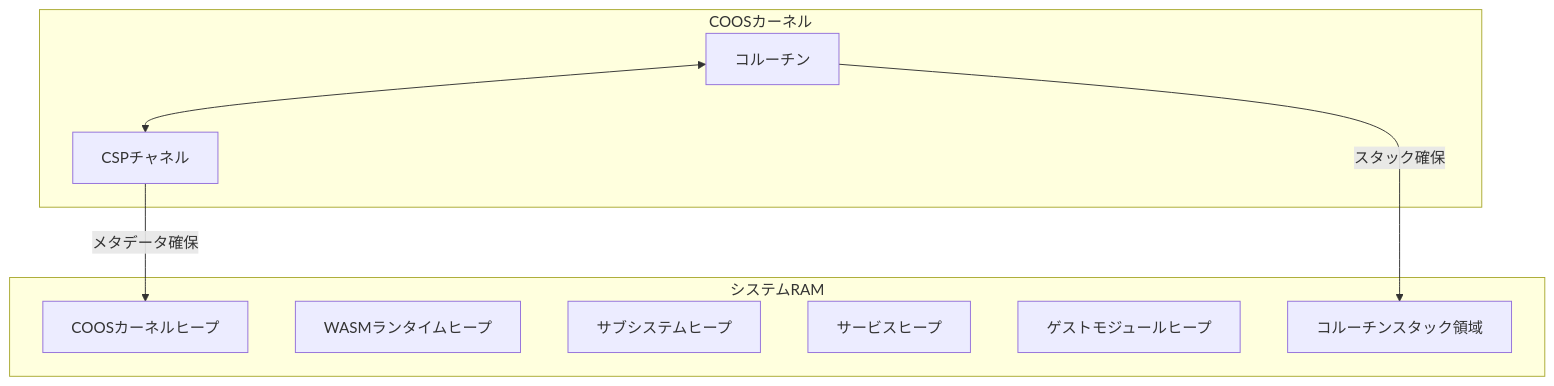
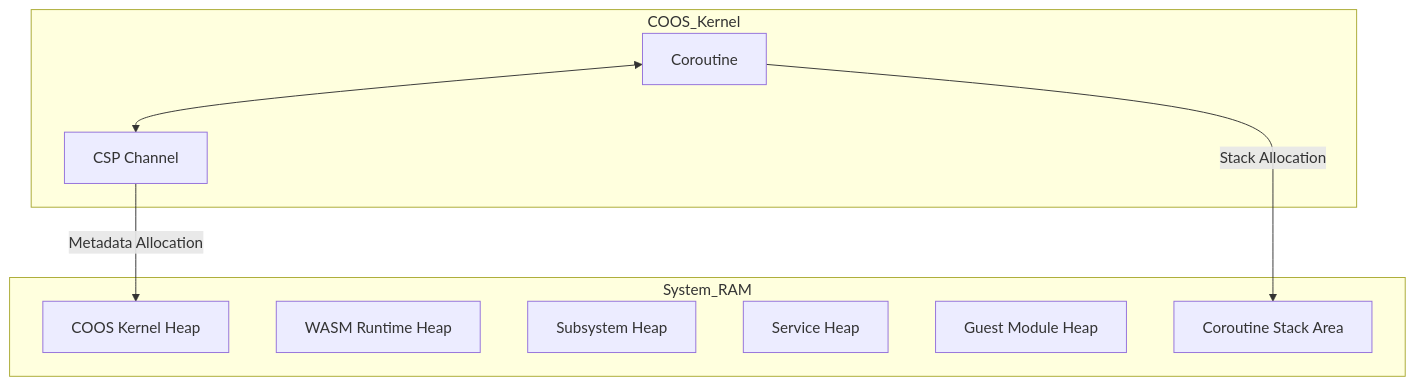
One commit to kmt-t/fireball changed the diagram in docs/order/architecture/overview.md. Above: the diagram before and after it, drawn with Mermaid. The commit also changed 1 other file, not shown here.

````diff
--- a/docs/order/architecture/overview.md
+++ b/docs/order/architecture/overview.md
@@ -81,20 +81,20 @@
 ```mermaid
 graph TD
-    subgraph "システムRAM"
-        A[COOSカーネルヒープ]
-        B[WASMランタイムヒープ]
-        C[サブシステムヒープ]
-        D[サービスヒープ]
-        E[ゲストモジュールヒープ]
-        F[コルーチンスタック領域]
+    subgraph System_RAM
+        A[COOS Kernel Heap]
+        B[WASM Runtime Heap]
+        C[Subsystem Heap]
+        D[Service Heap]
+        E[Guest Module Heap]
+        F[Coroutine Stack Area]
     end
 
-    subgraph "COOSカーネル"
-        G[コルーチン]
-        H[CSPチャネル]
+    subgraph COOS_Kernel
+        G[Coroutine]
+        H[CSP Channel]
     end
 
-    G -- スタック確保 --> F
-    H -- メタデータ確保 --> A
+    G -- Stack Allocation --> F
+    H -- Metadata Allocation --> A
     G <--> H
 ```
````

--*--

- **TASK DETAILS**
From the listing above, copy out each line where the word "architecture" appears.

- **TASK SOLUTION**
One commit to kmt-t/fireball changed the diagram in docs/order/architecture/overview.md. Above: the diagram before and after it, drawn with Mermaid. The commit also changed 1 other file, not shown here.
--- a/docs/order/architecture/overview.md
+++ b/docs/order/architecture/overview.md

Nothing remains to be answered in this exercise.